The U.S. Department of Justice (DOJ) just filed an antitrust lawsuit against Google, which could lead to the company being broken up, as the Biden administration moves forward on its vow to reign in the influence of Big Tech companies.
DOJ officials, in the second antitrust lawsuit filed against Google in the past two years, allege that the company has used its dominant market position to eliminate competition.
“One industry behemoth, Google, has corrupted legitimate competition in the ad tech industry by engaging in a systematic campaign to seize control of the wide swath of high-tech tools used by publishers, advertisers, and brokers, to facilitate digital advertising,” the suit states. “Having inserted itself into all aspects of the digital advertising marketplace, Google has used anticompetitive, exclusionary, and unlawful means to eliminate or severely diminish any threat to its dominance over digital advertising technologies.”

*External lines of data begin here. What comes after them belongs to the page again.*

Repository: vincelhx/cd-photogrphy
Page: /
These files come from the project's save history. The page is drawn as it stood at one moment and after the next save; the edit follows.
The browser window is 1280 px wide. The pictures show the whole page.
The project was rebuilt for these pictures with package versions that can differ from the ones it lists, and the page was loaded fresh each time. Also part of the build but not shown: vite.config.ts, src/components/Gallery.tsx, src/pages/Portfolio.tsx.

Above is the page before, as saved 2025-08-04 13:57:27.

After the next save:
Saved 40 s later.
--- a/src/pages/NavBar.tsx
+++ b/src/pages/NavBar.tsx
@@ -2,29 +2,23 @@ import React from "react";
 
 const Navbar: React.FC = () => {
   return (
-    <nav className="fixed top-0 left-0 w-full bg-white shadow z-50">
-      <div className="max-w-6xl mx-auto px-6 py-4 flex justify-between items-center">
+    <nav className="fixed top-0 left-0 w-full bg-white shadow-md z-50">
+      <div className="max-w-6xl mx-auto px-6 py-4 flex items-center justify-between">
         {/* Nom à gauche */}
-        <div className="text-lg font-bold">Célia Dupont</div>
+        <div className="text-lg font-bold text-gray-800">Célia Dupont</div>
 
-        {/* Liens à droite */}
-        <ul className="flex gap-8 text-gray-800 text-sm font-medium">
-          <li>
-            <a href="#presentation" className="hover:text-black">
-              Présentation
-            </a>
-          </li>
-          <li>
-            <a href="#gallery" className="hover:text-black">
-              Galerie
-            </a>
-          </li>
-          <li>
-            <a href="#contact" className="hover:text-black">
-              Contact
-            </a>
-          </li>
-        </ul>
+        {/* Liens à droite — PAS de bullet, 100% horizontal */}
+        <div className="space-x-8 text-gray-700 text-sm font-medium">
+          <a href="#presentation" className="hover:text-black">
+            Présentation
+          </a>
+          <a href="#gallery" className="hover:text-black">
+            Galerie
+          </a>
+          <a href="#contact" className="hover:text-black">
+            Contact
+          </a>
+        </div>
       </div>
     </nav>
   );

The 153-page federal lawsuit was joined by the states of California, Colorado, Connecticut, New Jersey, New York, Rhode Island, Tennessee and Virginia.

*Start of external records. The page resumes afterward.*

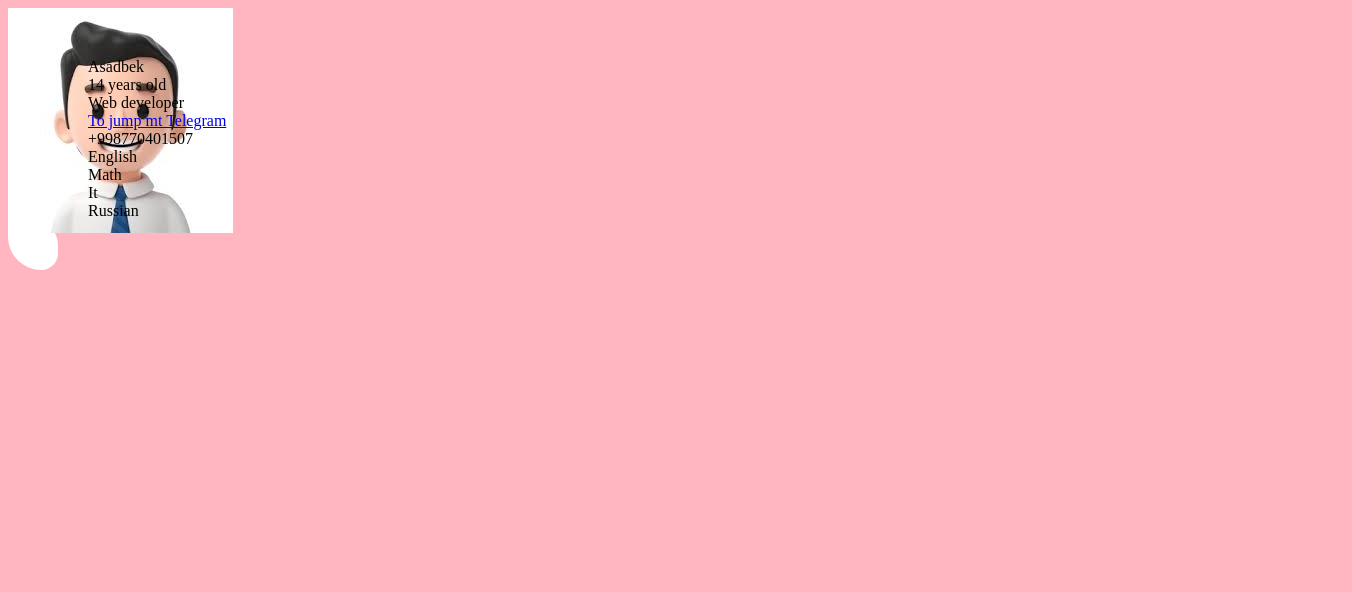
Repository: KHANas02/live-stream
Page: contact.html
The author's editor kept a copy of each file at every save. The page is drawn from the files as they stood at one save, then again after the next save.
The browser window is 1280 px wide. The page is 1352 px wide, then 1280 px, so the pictures cover 1352 px, including what lies to the right of the window. The pictures show the whole page.

Above is the page before, as saved 2024-03-25 07:19:06.

After the next save:
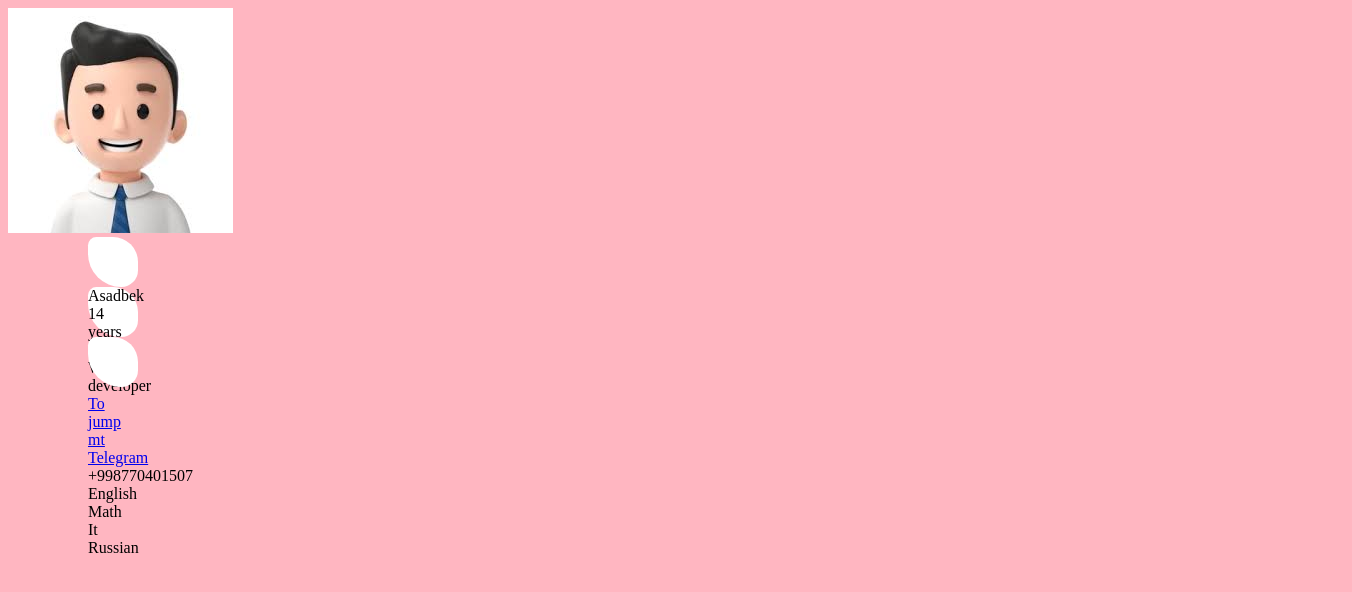
Saved 23 s later.
--- a/contact.html
+++ b/contact.html
@@ -10,7 +10,7 @@
     body{
         background-color: lightpink;
     }
-    .avatar{
+    .text{
         background-image:url(data:[embedded picture, 5823 characters]);
        border-top-left-radius:20px;
        border-top-right-radius:60px;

The court filing also states that Google planned to neutralize or eliminate ad tech competitors through a series of acquisitions, and to wield its dominance to force publishers and advertisers to use its products, while limiting their ability to use competing products.
Google executives deny the company dominates the online ad market, highlighting the market shares of companies like Facebook/Meta.
Justice Department officials say the lawsuit is “historic” and the result of their focus on increasing enforcement of antitrust laws.
“[Google’s] actions have weakened the free and open internet and increased advertising costs for businesses and for the United States government, including for our military,” Associate Attorney General Vanita Gupta told the Washington Post.
Over the years, Google has been served with a series of legal actions over its market dominance and business practices.
In 2017, the European Commission fined Google $2.7 billion for antitrust violations in the company’s shopping search comparison service.
The following year, Google was hit with a $4.3 billion penalty — the largest ever imposed by the European Commission — over the company’s role in restricting competition.
In 2019, the European Commission again fined Google more than $1.6 billion over clauses in contracts the company used with website publishers for its Adsense for Search program.
In 2020, Google faced an antitrust lawsuit from the U.S. DOJ amid allegations the company used illegal tying arrangements between its ad products to maintain a dominant market position.
The U.S. government is seeking a jury trial and has petitioned for unspecified damages.